  • Risk of having a neonate with adiposity >90th centile is almost 66% higher in pregnant women who decrease their exercise levels at 15-20 weeks of gestation vs those who do not change.
  • Risk almost doubles on comparing women who decrease vs those who increase their exercise levels.

Why this matters

  • Study endorses previous reports which states that women who cut back exercise at late pregnancy have heavier and longer babies.
  • The authors, however, call for objectively measured estimates of exercise levels to replicate their findings.

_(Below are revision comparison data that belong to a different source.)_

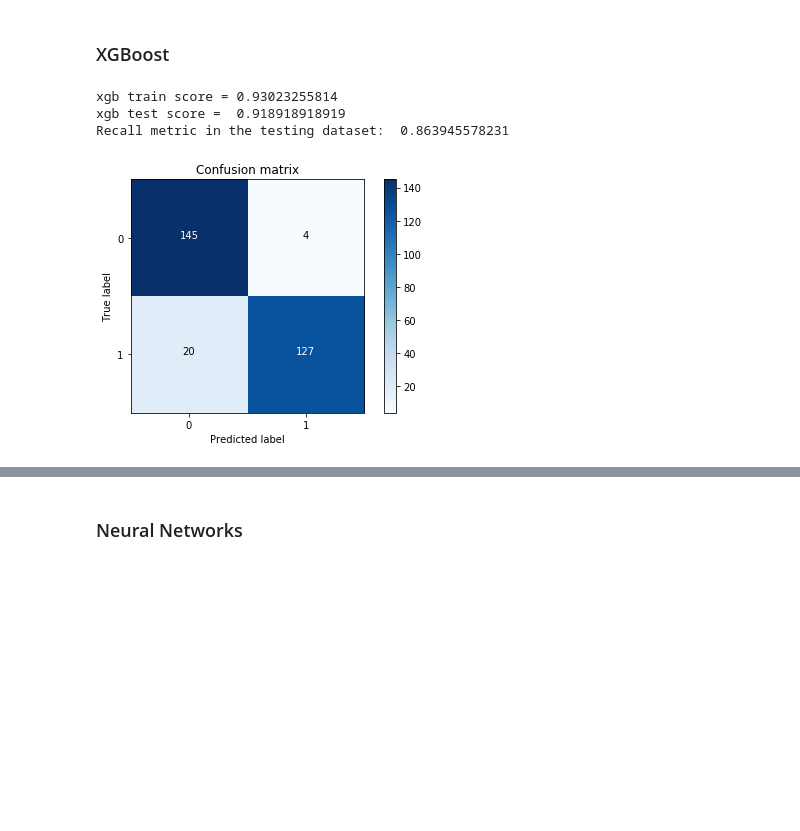
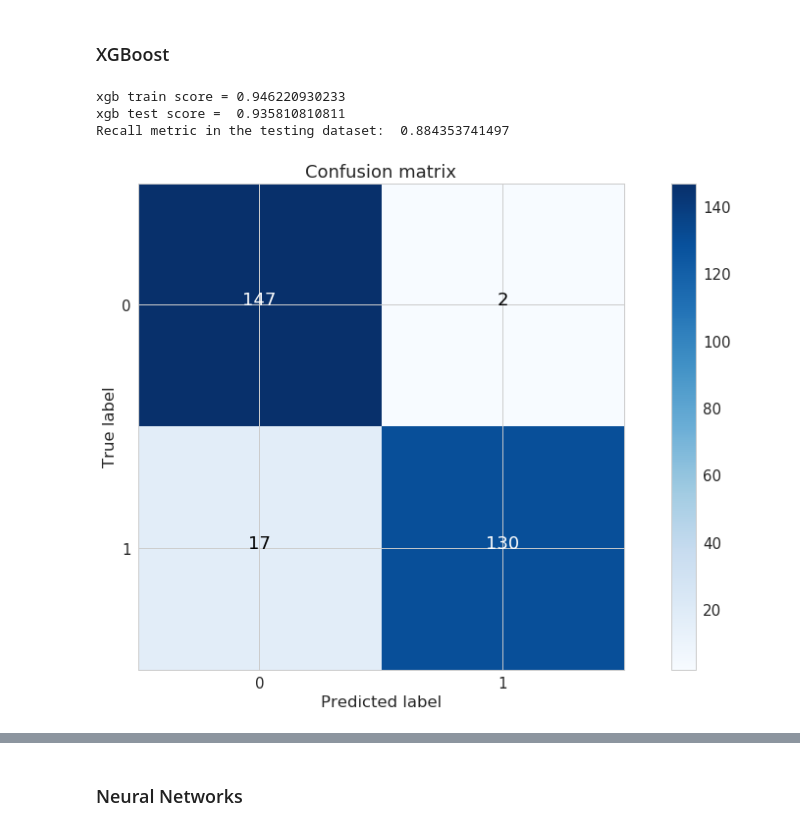
Before and after one commit to DamienMatias/fraud_detection_model, a Jupyter notebook: analysis.ipynb, the cells around one changed output, grey strips where cells are left out. Drawn from its saved outputs; the diff is of its cells as text; code cells hidden in the pictures; blank space fills up the shorter version.

```diff
--- a/analysis.ipynb
+++ b/analysis.ipynb
@@ -4,6 +4,8 @@ import pandas as pd # data processing, CSV file I/O (e.g. pd.read_csv)
 import matplotlib.pyplot as plt
 import itertools
 import scipy.stats as st
+import seaborn as sns
+from pylab import rcParams
 
 from sklearn.preprocessing import StandardScaler
 from sklearn.model_selection import train_test_split, GridSearchCV
@@ -19,6 +21,13 @@ from sklearn.model_selection import RandomizedSearchCV
 
 
 %matplotlib inline
+
+sns.set(style='whitegrid', palette='muted', font_scale=1.5)
+
+rcParams['figure.figsize'] = 14, 8
+
+RANDOM_SEED = 42
+LABELS = ["Normal", "Fraud"]
 # %%
 df = pd.read_csv("creditcard.csv")
 df.head()
@@ -71,6 +80,7 @@ Our goal here is to delete instances from the over-represented class
 # %%
 df['normAmount'] = StandardScaler().fit_transform(df['Amount'].values.reshape(-1, 1))
 df = df.drop(['Time', 'Amount'], axis=1)
+df_train, df_test = train_test_split(df, test_size=0.2, random_state=0)
 df.head()
 # %% [output]
 |  | V1 | V2 | V3 | V4 | V5 | V6 | V7 | V8 | V9 | V10 | ... | ... |
@@ -104,11 +118,11 @@ print(X.head())
 [5 rows x 29 columns]
 # %%
 # Number of data points in the minority class
-number_records_fraud = len(df[df.Class == 1])
-fraud_indices = np.array(df[df.Class == 1].index)
+number_records_fraud = len(df_train_train[df_train_train.Class == 1])
+fraud_indices = np.array(df_train[df_train.Class == 1].index)
 
 # Picking the indices of the normal classes
-normal_indices = df[df.Class == 0].index
+normal_indices = df_train[df_train.Class == 0].index
 
 # Out of the indices we picked, randomly select "x" number (number_records_fraud)
 random_normal_indices = np.random.choice(normal_indices, number_records_fraud, replace = False)
@@ -118,7 +132,7 @@ random_normal_indices = np.array(random_normal_indices)
 under_sample_indices = np.concatenate([fraud_indices,random_normal_indices])
 
 # Under sample dataset
-under_sample_data = df.iloc[under_sample_indices,:]
+under_sample_data = df_train.iloc[under_sample_indices,:]
 
 y_undersample = under_sample_data['Class']
 X_undersample = under_sample_data.drop(['Class'], axis=1)
@@ -392,7 +406,7 @@ avg / total       1.00      0.97      0.98    284807
 # %% [markdown]
 ### XGBoost
 # %%
-
+_test
 one_to_left = st.beta(10, 1)
 from_zero_positive = st.expon(0, 50)
 
@@ -406,35 +420,35 @@ xgb_rs_params = {
     'reg_alpha': from_zero_positive,
     "min_child_weight": from_zero_positive,
 }
 
 xgb_rs = XGBClassifier(nthreads=-1)
 gs = RandomizedSearchCV(xgb_rs, xgb_rs_params, n_jobs=1)
 xgb_best_model = gs.fit(X_train_under, y_train_under)
 
 xgb_train_score = xgb_best_model.score(X_train_under, y_train_under)
 xgb_test_score = xgb_best_model.score(X_test_under, y_test_under)
 
 print  ('xgb train score =', xgb_train_score)
 print  ('xgb test score = ', xgb_test_score)
 
 y_pred_undersample_xgb = xgb_best_model.predict(X_test_under)
 
 # Compute confusion matrix
 cnf_matrix = confusion_matrix(y_test_under, y_pred_undersample_xgb)
 np.set_printoptions(precision=2)
 
 print("Recall metric in the testing dataset: ", cnf_matrix[1,1]/(cnf_matrix[1,0]+cnf_matrix[1,1]))
 
 # Plot non-normalized confusion matrix
 class_names = [0,1]
 plt.figure()
 plot_confusion_matrix(cnf_matrix
                       , classes=class_names
                       , title='Confusion matrix')
 plt.show()
 # %% [output]
-xgb train score = 0.93023255814
-xgb test score =  0.918918918919
-Recall metric in the testing dataset:  0.863945578231
+xgb train score = 0.946220930233
+xgb test score =  0.935810810811
+Recall metric in the testing dataset:  0.884353741497
-[figure, old version]
+[figure, new version]
 # %%
```
Also changed, not shown: parts of 40 cells of this notebook, 7 other files.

Key results

  • Chances of giving birth to a neonate with adiposity >90th centile were higher in women who decreased exercise level between 15 and 20 weeks’ gestation vs those who did not (aOR, 1.66; 95% CI, 1.09-2.54).
  • Chances were doubled on comparing women who decreased vs those who increased exercise level (aOR, 2.09; 95% CI, 1.20%-3.61%).
  • No association was observed for change in exercise levels at 15 weeks’ gestation.

Study design

  • Secondary analysis of 1200 mother-infant pairs.
  • Neonatal adiposity assessed by using air displacement plethysmography.
  • Exercise data collected by interviewing women at 15 and 20 weeks.
  • Funding: None disclosed.

Limitations

  • Self-reported evaluation of exercise level.
  • Data for pre-pregnancy exercise unavailable.